Retired Army General Stanley McChrystal, the former commander of US forces in Afghanistan, sharply criticised US President Donald Trump on Sunday, calling him immoral and untruthful and taking aim at his foreign policy decisions.
In an interview on ABC News's "This Week," McChrystal told host Martha Raddatz of Trump, "I don't think he tells the truth."
The general also responded affirmatively when asked whether he believes Trump is "immoral."
McChrystal said that contrary to Trump's claim, the Islamic State militant group, also known as ISIS, has not yet been defeated.
"I don't believe ISIS is defeated. I think ISIS is as much an idea as it is a number of ISIS fighters.
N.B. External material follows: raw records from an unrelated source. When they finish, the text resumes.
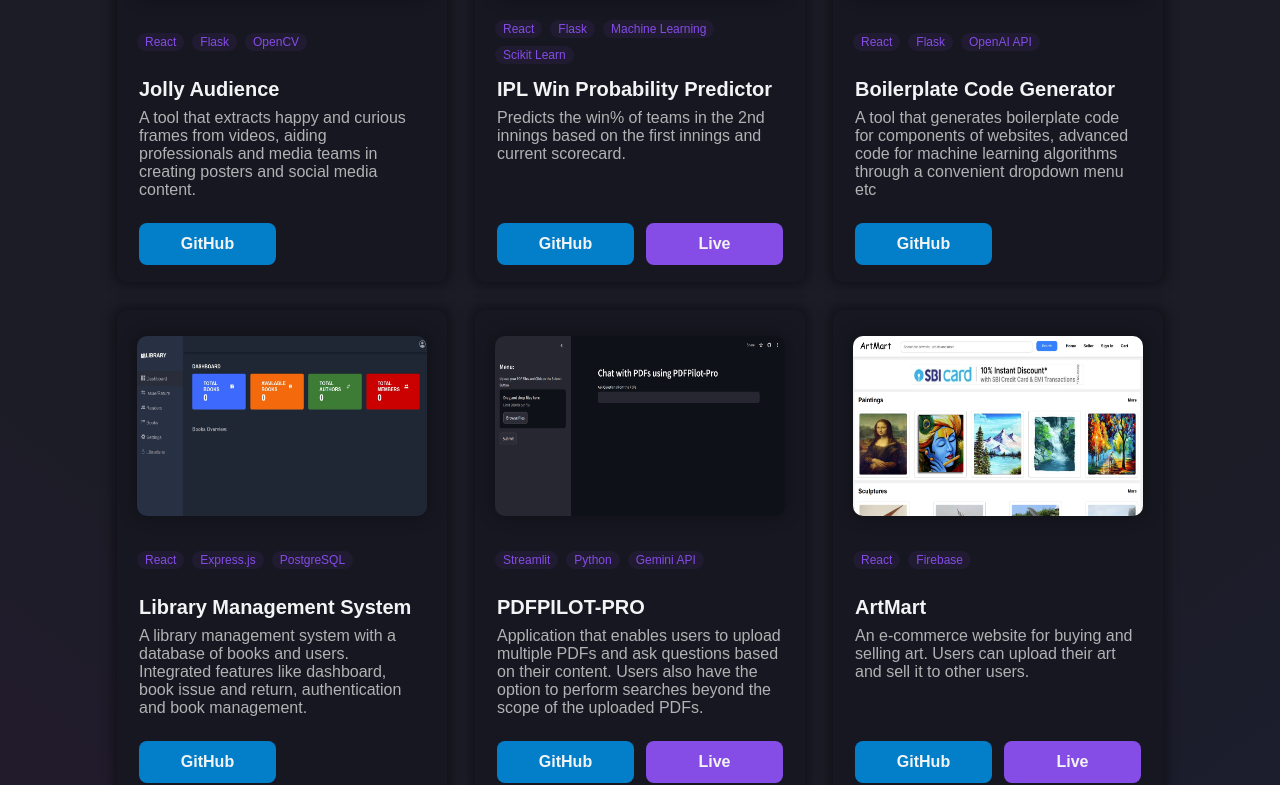
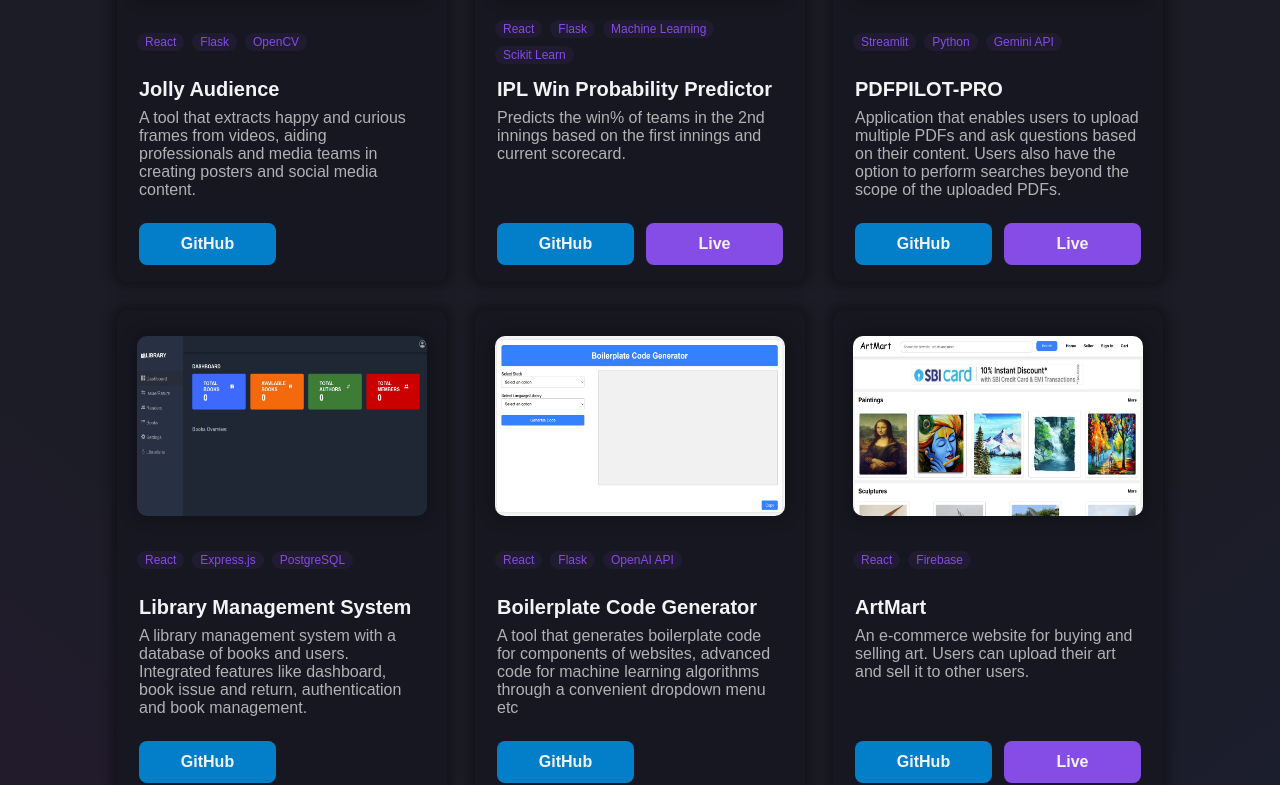
Before and after one commit to abhi-s-03/Portfolio, a React (Vite) app: page / in a window 1280 px wide. Shown: the part 3004-3789 px from the top of the page. Built offline with nearby package versions, Linux system fonts and the light colour scheme.

Commit message:
data update

```diff
--- a/src/data/data.js
+++ b/src/data/data.js
@@ -1,7 +1,7 @@
 import flask from "../assets/flask.jpg";
 import vercel from "../assets/vercel.jpg";
 import jollyaudience from "../assets/jollyaudience.png";
-import ipl from "../assets/ipl.jpg";
+import ipl from "../assets/ipl.png";
 import artmart from "../assets/artmart.jpg";
 import lms from "../assets/lms.jpg";
 import bpcg from "../assets/bpcg.jpg";
@@ -14,7 +14,7 @@ import pdfpilot from "../assets/pdfpilot.png";
 
 export const Bio = {
     name: "Abhishek S",
-    roles: ["Full Stack Developer", "ML Enthusiast", "Programmer"],
+    roles: ["Full Stack Developer", "ML/AI Enthusiast", "Programmer"],
     description:
         "I'm a passionate Computer Science student with a diverse skillset in Web Development and Machine Learning. I thrive in collaborative environments and am eager to contribute to impactful projects.",
     github: "https://github.com/abhi-s-03",
@@ -192,12 +192,13 @@ export const projects = [
     },
     {
         id: 2,
-        title: "Boilerplate Code Generator",
+        title: "PDFPILOT-PRO",
         description:
-            "A tool that generates boilerplate code for components of websites, advanced code for machine learning algorithms through a convenient dropdown menu etc",
-        image: bpcg,
-        tags: ["React", "Flask", "OpenAI API"],
-        github: "https://github.com/abhi-s-03/Boiler-Plate-Code-Generator",
+            "Application that enables users to upload multiple PDFs and ask questions based on their content. Users also have the option to perform searches beyond the scope of the uploaded PDFs.",
+        image: pdfpilot,
+        tags: ["Streamlit", "Python", "Gemini API"],
+        github: "https://github.com/abhi-s-03/PDFPilot-Pro",
+        demo: "https://chatmultiplepdf.streamlit.app/",
     },
     {
         id: 3,
@@ -210,13 +211,12 @@ export const projects = [
     },
     {
         id: 4,
-        title: "PDFPILOT-PRO",
+        title: "Boilerplate Code Generator",
         description:
-            "Application that enables users to upload multiple PDFs and ask questions based on their content. Users also have the option to perform searches beyond the scope of the uploaded PDFs.",
-        image: pdfpilot,
-        tags: ["Streamlit", "Python","Gemini API"],
-        github: "https://github.com/abhi-s-03/PDFPilot-Pro",
-        demo:"https://chatmultiplepdf.streamlit.app/",
+            "A tool that generates boilerplate code for components of websites, advanced code for machine learning algorithms through a convenient dropdown menu etc",
+        image: bpcg,
+        tags: ["React", "Flask", "OpenAI API"],
+        github: "https://github.com/abhi-s-03/Boiler-Plate-Code-Generator",
     },
     {
         id: 5,
```
Also changed, not shown: src/assets/ipl.png (added).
There's a lot of intelligence that says there are actually more ISIS fighters around the world now than there were a couple of years ago," he said.
The president tweeted this month that "we have defeated ISIS in Syria" and abruptly announced plans to withdraw all US forces from that country, against the counsel of his top advisers.
The decision - along with Trump's directive days later to withdraw nearly half of the more than 14,000 troops deployed to Afghanistan - prompted the resignation of Defence Secretary Jim Mattis.
McChrystal, who recently co-authored a book on leadership, on Sunday praised Mattis as "selfless" and "committed" and said his departure should give Americans pause.
He also decried Trump's decision on Afghanistan, saying it effectively traded away US leverage against the Taliban and "rocked (the Afghan people) in their belief that we are allies that can be counted on".
McChrystal has been outspoken in his criticism of Trump.
Last month, when the president pushed back against criticism from retired Admiral William McRaven by saying the decorated Navy SEAL and Special Operations commander should have caught Osama bin Laden more quickly, McChrystal rallied to McRaven's defence, saying there has to be a "confidence" in the "basic core values" of the country's leaders.
Sen. Lindsey Graham, R-SC, one of Trump's closest allies on Capitol Hill, said Sunday that he was having lunch with the president and would try to get him to reconsider his decision to withdraw troops from Syria.
"I'm asking the president to make sure we have troops there to protect us," Graham said on CNN's "State of the Union."
John Kelly paints dim portrait of Trump
Washington Post senior political reporter Aaron Blake writes:
A few months ago, a senior Trump administration official wrote a controversial anonymous op-ed in the New York Times that said forces within the administration were working to rein in President Donald Trump's potentially damaging whims.
In a recent interview, Trump's departing chief of staff basically confirmed that's exactly what has happened for the past two years.
A Los Angeles Times interview with John Kelly published Sunday says:
"In the phone interview Friday, Kelly defended his rocky tenure, arguing that it is best measured by what the president did not do when Kelly was at his side."
Kelly admits he wasn't consulted much before Trump, shortly after he was inaugurated, banned travel from several majority-Muslim nations. At the time, Kelly was the secretary of homeland security - the department in charge of instituting the ban that turned chaotic.
"I had very little opportunity to look at" the orders before they were issued, Kelly said.
"Obviously, it brought down a greater deal of thunder on the president."
Kelly suggested he and others stopped Trump from withdrawing US troops from Afghanistan. (A partial pullout from Afghanistan appears likely following a decision by the president this month, though senior US military officers have said they have received no orders.)
"When I first took over, he was inclined to want to withdraw from Afghanistan," Kelly said, adding: "He was frustrated. It was a huge decision to make ... and frankly there was no system at all for a lot of reasons - palace intrigue and the rest of it - when I got there."
Kelly also defended those serving Trump as delivering him the right information, even if it might be disregarded.
"It's never been: The president just wants to make a decision based on no knowledge and ignorance," Kelly said.
"You may not like his decision, but at least he was fully informed on the impact."
Kelly also distanced himself from the separation of families at the US-Mexico border, blaming then-Attorney General Jeff Sessions for a zero-tolerance border policy that resulted in the separations - a policy marked by the deaths of two children who were in US custody.
As with the travel ban, Kelly suggests he was blindsided.
"What happened was Jeff Sessions - he was the one that instituted the zero-tolerance process on the border that resulted in both people being detained and the family separation," Kelly said.
"He surprised us."
All of these are the comments of a man who knows his legacy will be tied to Trump - and who perhaps isn't entirely comfortable with that. The Times asked him about exactly that in its ending:
"Asked why he stayed 18 months in the White House, despite policy differences, personality clashes, the punishing schedule, and a likely lasting association with some of Trump's controversies, he said simply: duty.
"'Military people,' he said, 'don't walk away.'"